___ Exercise materials
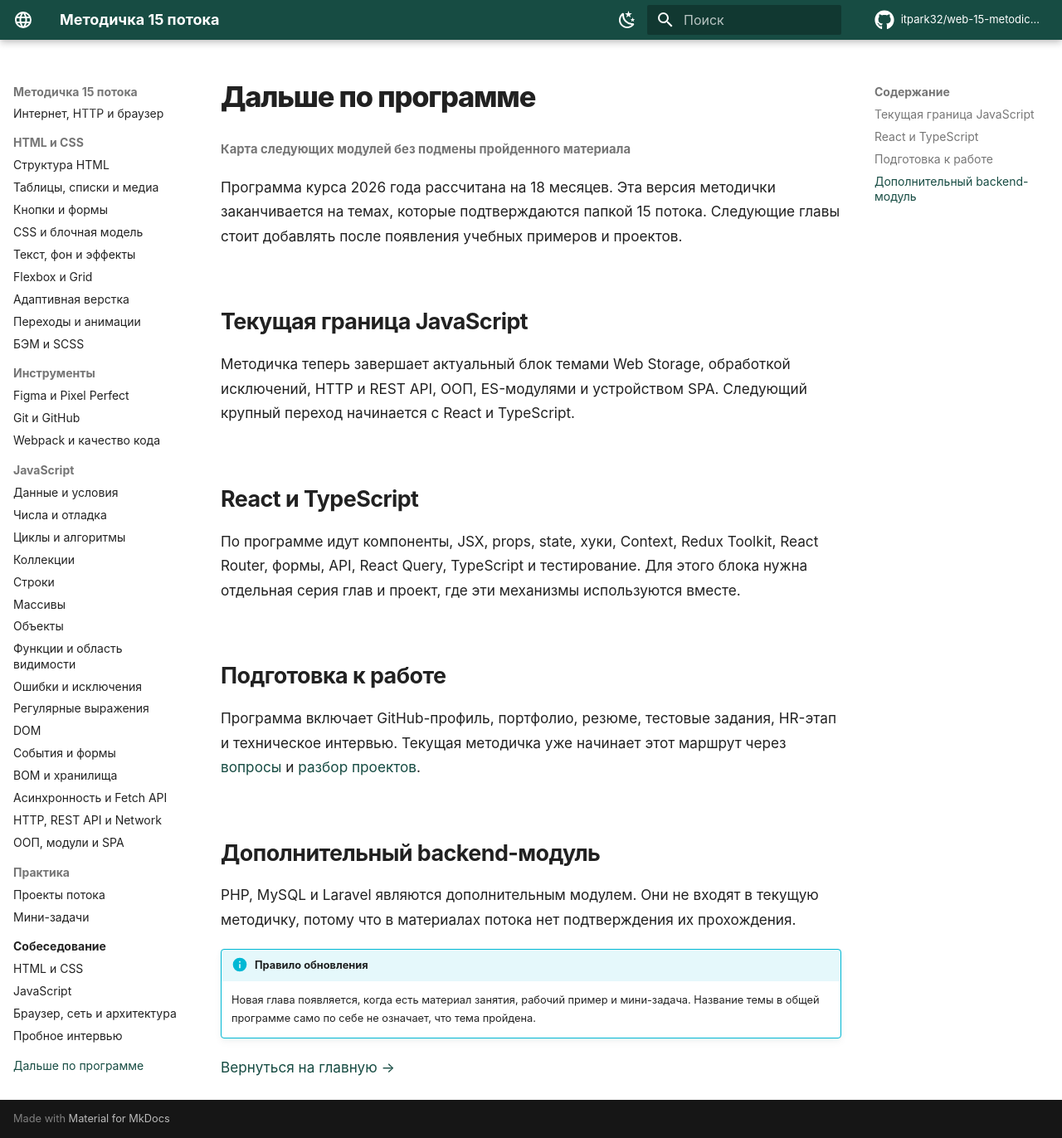
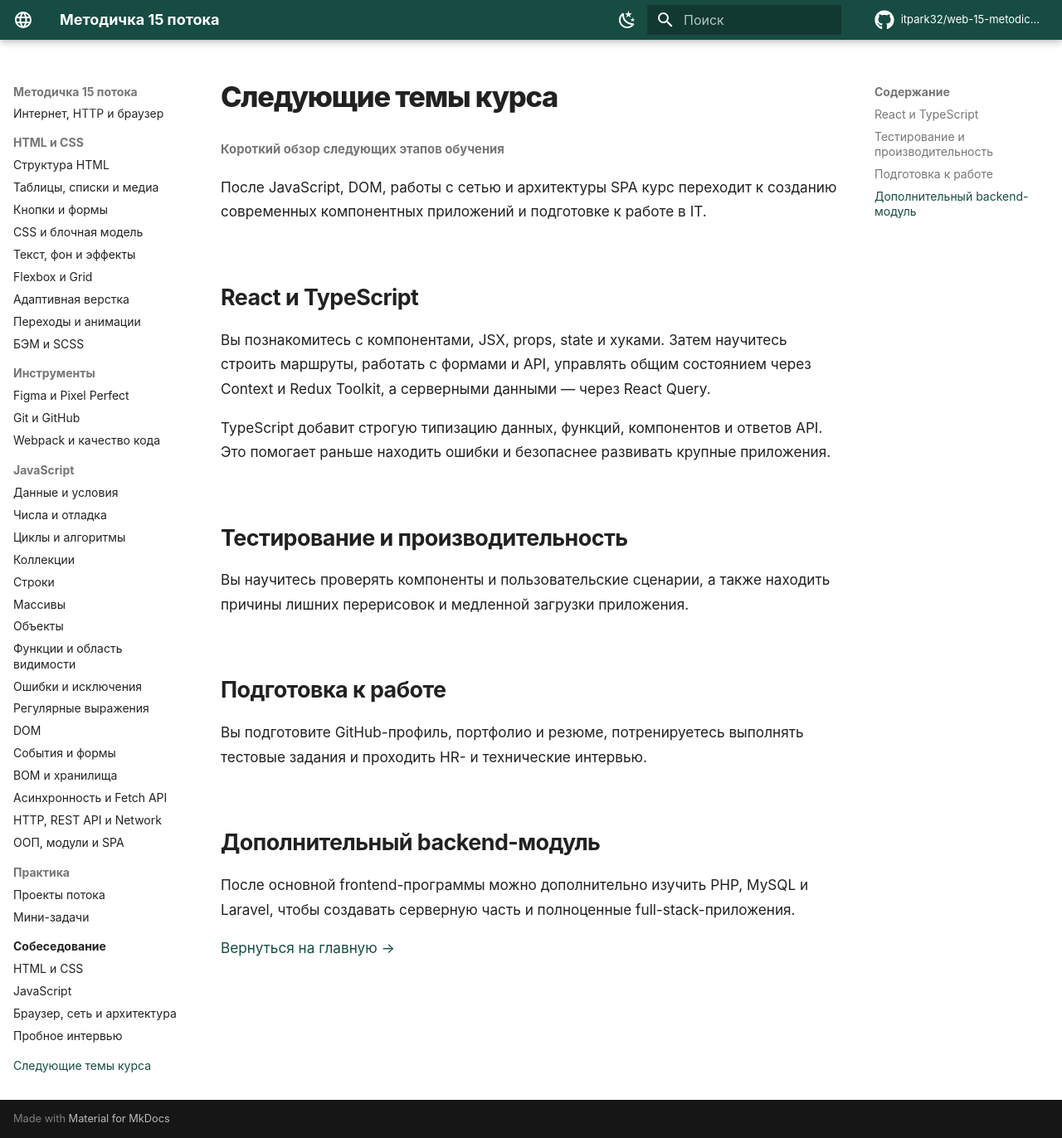
Before and after one commit to itpark32/web-15-metodichka, an MkDocs documentation site: the page built from docs/next.md, in a window 1280 px wide and 1372 px high. Shown: the whole window at 83% size. Built offline with MkDocs 1.6.1 and Material for MkDocs 9.7.7, drawn with Linux system fonts in a browser that asks for light colours; comment, search, counter and statistics services are not loaded.

Commit message:
Replace internal notes with student roadmap

```diff
--- a/docs/next.md
+++ b/docs/next.md
@@ -1,26 +1,25 @@
-# Дальше по программе
+# Следующие темы курса
 
-<p class="reading-time">Карта следующих модулей без подмены пройденного материала</p>
+<p class="reading-time">Короткий обзор следующих этапов обучения</p>
 
-Программа курса 2026 года рассчитана на 18 месяцев. Эта версия методички заканчивается на темах, которые подтверждаются папкой 15 потока. Следующие главы стоит добавлять после появления учебных примеров и проектов.
-
-## Текущая граница JavaScript
-
-Методичка теперь завершает актуальный блок темами Web Storage, обработкой исключений, HTTP и REST API, ООП, ES-модулями и устройством SPA. Следующий крупный переход начинается с React и TypeScript.
+После JavaScript, DOM, работы с сетью и архитектуры SPA курс переходит к созданию современных компонентных приложений и подготовке к работе в IT.
 
 ## React и TypeScript
 
-По программе идут компоненты, JSX, props, state, хуки, Context, Redux Toolkit, React Router, формы, API, React Query, TypeScript и тестирование. Для этого блока нужна отдельная серия глав и проект, где эти механизмы используются вместе.
+Вы познакомитесь с компонентами, JSX, props, state и хуками. Затем научитесь строить маршруты, работать с формами и API, управлять общим состоянием через Context и Redux Toolkit, а серверными данными — через React Query.
+
+TypeScript добавит строгую типизацию данных, функций, компонентов и ответов API. Это помогает раньше находить ошибки и безопаснее развивать крупные приложения.
+
+## Тестирование и производительность
+
+Вы научитесь проверять компоненты и пользовательские сценарии, а также находить причины лишних перерисовок и медленной загрузки приложения.
 
 ## Подготовка к работе
 
-Программа включает GitHub-профиль, портфолио, резюме, тестовые задания, HR-этап и техническое интервью. Текущая методичка уже начинает этот маршрут через [вопросы](interview/index.md) и [разбор проектов](projects.md).
+Вы подготовите GitHub-профиль, портфолио и резюме, потренируетесь выполнять тестовые задания и проходить HR- и технические интервью.
 
 ## Дополнительный backend-модуль
 
-PHP, MySQL и Laravel являются дополнительным модулем. Они не входят в текущую методичку, потому что в материалах потока нет подтверждения их прохождения.
-
-!!! info "Правило обновления"
-    Новая глава появляется, когда есть материал занятия, рабочий пример и мини-задача. Название темы в общей программе само по себе не означает, что тема пройдена.
+После основной frontend-программы можно дополнительно изучить PHP, MySQL и Laravel, чтобы создавать серверную часть и полноценные full-stack-приложения.
 
 [Вернуться на главную →](index.md)
--- a/mkdocs.yml
+++ b/mkdocs.yml
@@ -1,5 +1,5 @@
 site_name: Методичка 15 потока
-site_description: Короткий маршрут повторения веб-разработки по материалам 15 потока
+site_description: Короткий маршрут повторения веб-разработки для 15 потока
 site_url: https://itpark32.github.io/web-15-metodichka/
 repo_name: itpark32/web-15-metodichka
 repo_url: https://github.com/itpark32/web-15-metodichka
@@ -107,4 +107,4 @@ nav:
       - JavaScript: interview/javascript.md
       - Браузер, сеть и архитектура: interview/browser-tools.md
       - Пробное интервью: interview/mock.md
-  - Дальше по программе: next.md
+  - Следующие темы курса: next.md
```
Also changed, not shown: docs/index.md (+1 -11 lines), docs/interview/index.md (+2 -2 lines).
______
Task requirements
The output is the records exactly as they read, with no pictures in it.

Result
Before and after one commit to itpark32/web-15-metodichka, an MkDocs documentation site: the page built from docs/next.md, in a window 1280 px wide and 1372 px high. Shown: the whole window at 83% size. Built offline with MkDocs 1.6.1 and Material for MkDocs 9.7.7, drawn with Linux system fonts in a browser that asks for light colours; comment, search, counter and statistics services are not loaded.

Commit message:
Replace internal notes with student roadmap

```diff
--- a/docs/next.md
+++ b/docs/next.md
@@ -1,26 +1,25 @@
-# Дальше по программе
+# Следующие темы курса
 
-<p class="reading-time">Карта следующих модулей без подмены пройденного материала</p>
+<p class="reading-time">Короткий обзор следующих этапов обучения</p>
 
-Программа курса 2026 года рассчитана на 18 месяцев. Эта версия методички заканчивается на темах, которые подтверждаются папкой 15 потока. Следующие главы стоит добавлять после появления учебных примеров и проектов.
-
-## Текущая граница JavaScript
-
-Методичка теперь завершает актуальный блок темами Web Storage, обработкой исключений, HTTP и REST API, ООП, ES-модулями и устройством SPA. Следующий крупный переход начинается с React и TypeScript.
+После JavaScript, DOM, работы с сетью и архитектуры SPA курс переходит к созданию современных компонентных приложений и подготовке к работе в IT.
 
 ## React и TypeScript
 
-По программе идут компоненты, JSX, props, state, хуки, Context, Redux Toolkit, React Router, формы, API, React Query, TypeScript и тестирование. Для этого блока нужна отдельная серия глав и проект, где эти механизмы используются вместе.
+Вы познакомитесь с компонентами, JSX, props, state и хуками. Затем научитесь строить маршруты, работать с формами и API, управлять общим состоянием через Context и Redux Toolkit, а серверными данными — через React Query.
+
+TypeScript добавит строгую типизацию данных, функций, компонентов и ответов API. Это помогает раньше находить ошибки и безопаснее развивать крупные приложения.
+
+## Тестирование и производительность
+
+Вы научитесь проверять компоненты и пользовательские сценарии, а также находить причины лишних перерисовок и медленной загрузки приложения.
 
 ## Подготовка к работе
 
-Программа включает GitHub-профиль, портфолио, резюме, тестовые задания, HR-этап и техническое интервью. Текущая методичка уже начинает этот маршрут через [вопросы](interview/index.md) и [разбор проектов](projects.md).
+Вы подготовите GitHub-профиль, портфолио и резюме, потренируетесь выполнять тестовые задания и проходить HR- и технические интервью.
 
 ## Дополнительный backend-модуль
 
-PHP, MySQL и Laravel являются дополнительным модулем. Они не входят в текущую методичку, потому что в материалах потока нет подтверждения их прохождения.
-
-!!! info "Правило обновления"
-    Новая глава появляется, когда есть материал занятия, рабочий пример и мини-задача. Название темы в общей программе само по себе не означает, что тема пройдена.
+После основной frontend-программы можно дополнительно изучить PHP, MySQL и Laravel, чтобы создавать серверную часть и полноценные full-stack-приложения.
 
 [Вернуться на главную →](index.md)
--- a/mkdocs.yml
+++ b/mkdocs.yml
@@ -1,5 +1,5 @@
 site_name: Методичка 15 потока
-site_description: Короткий маршрут повторения веб-разработки по материалам 15 потока
+site_description: Короткий маршрут повторения веб-разработки для 15 потока
 site_url: https://itpark32.github.io/web-15-metodichka/
 repo_name: itpark32/web-15-metodichka
 repo_url: https://github.com/itpark32/web-15-metodichka
@@ -107,4 +107,4 @@ nav:
       - JavaScript: interview/javascript.md
       - Браузер, сеть и архитектура: interview/browser-tools.md
       - Пробное интервью: interview/mock.md
-  - Дальше по программе: next.md
+  - Следующие темы курса: next.md
```
Also changed, not shown: docs/index.md (+1 -11 lines), docs/interview/index.md (+2 -2 lines).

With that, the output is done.